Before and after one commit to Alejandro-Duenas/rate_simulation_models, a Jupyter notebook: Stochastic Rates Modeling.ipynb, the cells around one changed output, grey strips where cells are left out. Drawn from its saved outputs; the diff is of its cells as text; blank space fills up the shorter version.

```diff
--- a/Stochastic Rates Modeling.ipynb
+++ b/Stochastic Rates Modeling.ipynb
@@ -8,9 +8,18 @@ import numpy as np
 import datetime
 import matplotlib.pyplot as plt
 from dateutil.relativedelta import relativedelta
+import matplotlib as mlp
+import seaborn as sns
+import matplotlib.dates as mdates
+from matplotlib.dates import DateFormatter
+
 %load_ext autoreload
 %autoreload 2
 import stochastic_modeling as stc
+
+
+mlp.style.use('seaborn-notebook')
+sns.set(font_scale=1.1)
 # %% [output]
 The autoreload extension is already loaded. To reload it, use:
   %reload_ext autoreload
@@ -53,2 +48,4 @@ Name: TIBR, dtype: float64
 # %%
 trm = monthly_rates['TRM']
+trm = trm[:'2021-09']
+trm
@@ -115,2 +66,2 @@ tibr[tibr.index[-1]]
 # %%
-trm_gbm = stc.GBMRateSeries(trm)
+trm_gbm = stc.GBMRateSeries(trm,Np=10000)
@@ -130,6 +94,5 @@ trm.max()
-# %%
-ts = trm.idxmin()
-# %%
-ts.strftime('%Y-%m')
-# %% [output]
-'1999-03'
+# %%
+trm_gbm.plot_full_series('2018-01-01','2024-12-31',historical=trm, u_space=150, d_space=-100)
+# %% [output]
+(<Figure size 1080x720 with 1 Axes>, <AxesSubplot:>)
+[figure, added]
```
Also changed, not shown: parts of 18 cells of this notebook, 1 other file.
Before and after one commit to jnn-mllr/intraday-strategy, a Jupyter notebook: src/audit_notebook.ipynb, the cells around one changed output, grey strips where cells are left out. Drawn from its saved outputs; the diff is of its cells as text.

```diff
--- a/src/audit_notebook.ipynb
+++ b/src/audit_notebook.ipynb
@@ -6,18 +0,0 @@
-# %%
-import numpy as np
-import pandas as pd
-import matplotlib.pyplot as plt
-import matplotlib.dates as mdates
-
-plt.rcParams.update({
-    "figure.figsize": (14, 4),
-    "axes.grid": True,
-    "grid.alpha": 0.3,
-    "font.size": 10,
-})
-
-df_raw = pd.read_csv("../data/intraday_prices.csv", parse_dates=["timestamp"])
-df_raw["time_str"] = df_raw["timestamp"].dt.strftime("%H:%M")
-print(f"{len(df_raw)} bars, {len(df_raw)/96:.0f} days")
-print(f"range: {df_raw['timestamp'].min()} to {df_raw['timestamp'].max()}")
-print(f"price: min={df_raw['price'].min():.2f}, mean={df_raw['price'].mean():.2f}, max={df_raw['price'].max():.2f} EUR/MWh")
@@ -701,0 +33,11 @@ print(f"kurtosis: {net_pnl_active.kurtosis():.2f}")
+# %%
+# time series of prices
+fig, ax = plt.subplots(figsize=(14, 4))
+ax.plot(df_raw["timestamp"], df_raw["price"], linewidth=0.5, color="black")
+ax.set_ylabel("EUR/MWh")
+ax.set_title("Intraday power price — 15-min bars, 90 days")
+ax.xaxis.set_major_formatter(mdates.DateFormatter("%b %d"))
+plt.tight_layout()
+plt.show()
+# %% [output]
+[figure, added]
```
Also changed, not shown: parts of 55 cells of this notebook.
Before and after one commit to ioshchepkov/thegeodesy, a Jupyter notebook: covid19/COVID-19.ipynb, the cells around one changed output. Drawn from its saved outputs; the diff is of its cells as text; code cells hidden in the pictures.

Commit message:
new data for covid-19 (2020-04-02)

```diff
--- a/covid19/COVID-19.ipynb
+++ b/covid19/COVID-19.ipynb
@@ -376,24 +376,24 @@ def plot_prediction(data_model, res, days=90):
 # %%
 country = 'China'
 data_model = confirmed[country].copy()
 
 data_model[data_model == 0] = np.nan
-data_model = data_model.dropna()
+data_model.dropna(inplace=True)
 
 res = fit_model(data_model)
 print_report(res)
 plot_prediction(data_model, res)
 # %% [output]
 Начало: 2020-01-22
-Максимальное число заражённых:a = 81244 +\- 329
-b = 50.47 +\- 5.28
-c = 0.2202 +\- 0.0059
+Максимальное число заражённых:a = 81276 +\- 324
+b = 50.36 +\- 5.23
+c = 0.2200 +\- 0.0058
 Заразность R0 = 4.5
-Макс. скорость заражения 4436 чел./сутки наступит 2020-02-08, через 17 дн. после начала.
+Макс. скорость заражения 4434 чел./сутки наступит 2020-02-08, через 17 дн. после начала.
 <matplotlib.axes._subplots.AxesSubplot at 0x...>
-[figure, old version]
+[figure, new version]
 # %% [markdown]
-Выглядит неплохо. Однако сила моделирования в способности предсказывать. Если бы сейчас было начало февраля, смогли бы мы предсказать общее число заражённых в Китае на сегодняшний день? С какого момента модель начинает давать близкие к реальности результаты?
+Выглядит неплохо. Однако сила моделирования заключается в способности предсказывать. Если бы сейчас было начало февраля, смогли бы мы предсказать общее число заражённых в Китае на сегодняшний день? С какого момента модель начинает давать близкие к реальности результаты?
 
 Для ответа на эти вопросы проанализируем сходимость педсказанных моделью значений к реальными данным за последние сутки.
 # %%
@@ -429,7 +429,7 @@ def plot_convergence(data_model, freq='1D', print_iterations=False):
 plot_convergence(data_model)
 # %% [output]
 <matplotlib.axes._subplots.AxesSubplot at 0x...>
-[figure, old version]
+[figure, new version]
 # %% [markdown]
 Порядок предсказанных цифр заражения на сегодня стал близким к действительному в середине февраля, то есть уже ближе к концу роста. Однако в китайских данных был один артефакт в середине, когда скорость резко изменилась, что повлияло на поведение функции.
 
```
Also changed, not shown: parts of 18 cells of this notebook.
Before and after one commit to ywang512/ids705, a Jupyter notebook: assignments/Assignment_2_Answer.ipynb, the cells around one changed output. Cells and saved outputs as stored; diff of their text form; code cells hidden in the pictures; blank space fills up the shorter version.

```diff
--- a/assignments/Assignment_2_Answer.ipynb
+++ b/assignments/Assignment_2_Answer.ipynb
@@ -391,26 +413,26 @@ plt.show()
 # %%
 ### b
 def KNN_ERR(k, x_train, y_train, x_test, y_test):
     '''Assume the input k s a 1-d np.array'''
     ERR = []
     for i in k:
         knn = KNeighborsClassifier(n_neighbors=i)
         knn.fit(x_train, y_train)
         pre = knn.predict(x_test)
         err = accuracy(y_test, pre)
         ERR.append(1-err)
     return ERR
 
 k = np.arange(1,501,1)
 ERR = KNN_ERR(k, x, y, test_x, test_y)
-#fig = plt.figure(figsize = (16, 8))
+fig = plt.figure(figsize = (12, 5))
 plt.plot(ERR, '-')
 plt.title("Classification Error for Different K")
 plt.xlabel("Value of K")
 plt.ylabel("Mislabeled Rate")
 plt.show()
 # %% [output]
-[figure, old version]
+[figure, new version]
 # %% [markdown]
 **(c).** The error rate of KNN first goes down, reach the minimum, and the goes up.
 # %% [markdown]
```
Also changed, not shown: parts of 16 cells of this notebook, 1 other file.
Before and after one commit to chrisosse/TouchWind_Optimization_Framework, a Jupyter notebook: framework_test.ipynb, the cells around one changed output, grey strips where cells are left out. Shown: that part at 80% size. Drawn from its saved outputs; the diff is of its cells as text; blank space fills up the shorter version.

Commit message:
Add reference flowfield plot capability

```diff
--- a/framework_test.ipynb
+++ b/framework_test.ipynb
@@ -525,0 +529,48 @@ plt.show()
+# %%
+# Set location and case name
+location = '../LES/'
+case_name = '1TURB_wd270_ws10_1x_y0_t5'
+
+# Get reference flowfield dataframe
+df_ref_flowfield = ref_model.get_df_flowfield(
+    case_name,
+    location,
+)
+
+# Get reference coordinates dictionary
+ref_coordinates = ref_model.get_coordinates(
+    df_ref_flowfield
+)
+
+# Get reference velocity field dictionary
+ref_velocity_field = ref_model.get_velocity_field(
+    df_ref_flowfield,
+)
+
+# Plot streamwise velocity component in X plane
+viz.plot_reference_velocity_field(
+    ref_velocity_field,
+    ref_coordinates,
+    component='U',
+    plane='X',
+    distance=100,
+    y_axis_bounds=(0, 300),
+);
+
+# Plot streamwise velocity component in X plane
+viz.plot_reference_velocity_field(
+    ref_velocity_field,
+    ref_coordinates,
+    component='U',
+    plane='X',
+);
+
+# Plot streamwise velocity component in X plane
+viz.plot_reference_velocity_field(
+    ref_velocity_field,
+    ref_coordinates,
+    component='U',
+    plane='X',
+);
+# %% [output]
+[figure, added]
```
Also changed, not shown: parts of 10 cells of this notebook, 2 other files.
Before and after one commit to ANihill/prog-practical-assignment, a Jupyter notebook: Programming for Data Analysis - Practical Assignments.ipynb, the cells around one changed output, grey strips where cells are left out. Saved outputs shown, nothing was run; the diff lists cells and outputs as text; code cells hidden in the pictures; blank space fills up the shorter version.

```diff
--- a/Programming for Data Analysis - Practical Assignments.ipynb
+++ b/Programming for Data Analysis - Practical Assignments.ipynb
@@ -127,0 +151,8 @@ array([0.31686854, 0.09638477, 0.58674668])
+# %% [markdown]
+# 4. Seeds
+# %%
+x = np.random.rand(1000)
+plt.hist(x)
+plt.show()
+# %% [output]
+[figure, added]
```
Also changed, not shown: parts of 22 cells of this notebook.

──────────────────────────────

| WHAT THE TASK REQUIRES |
Gather up every line from the listing above in which the word "mdates" occurs.

| EXERCISE SOLUTION |
+import matplotlib.dates as mdates
-import matplotlib.dates as mdates
+ax.xaxis.set_major_formatter(mdates.DateFormatter("%b %d"))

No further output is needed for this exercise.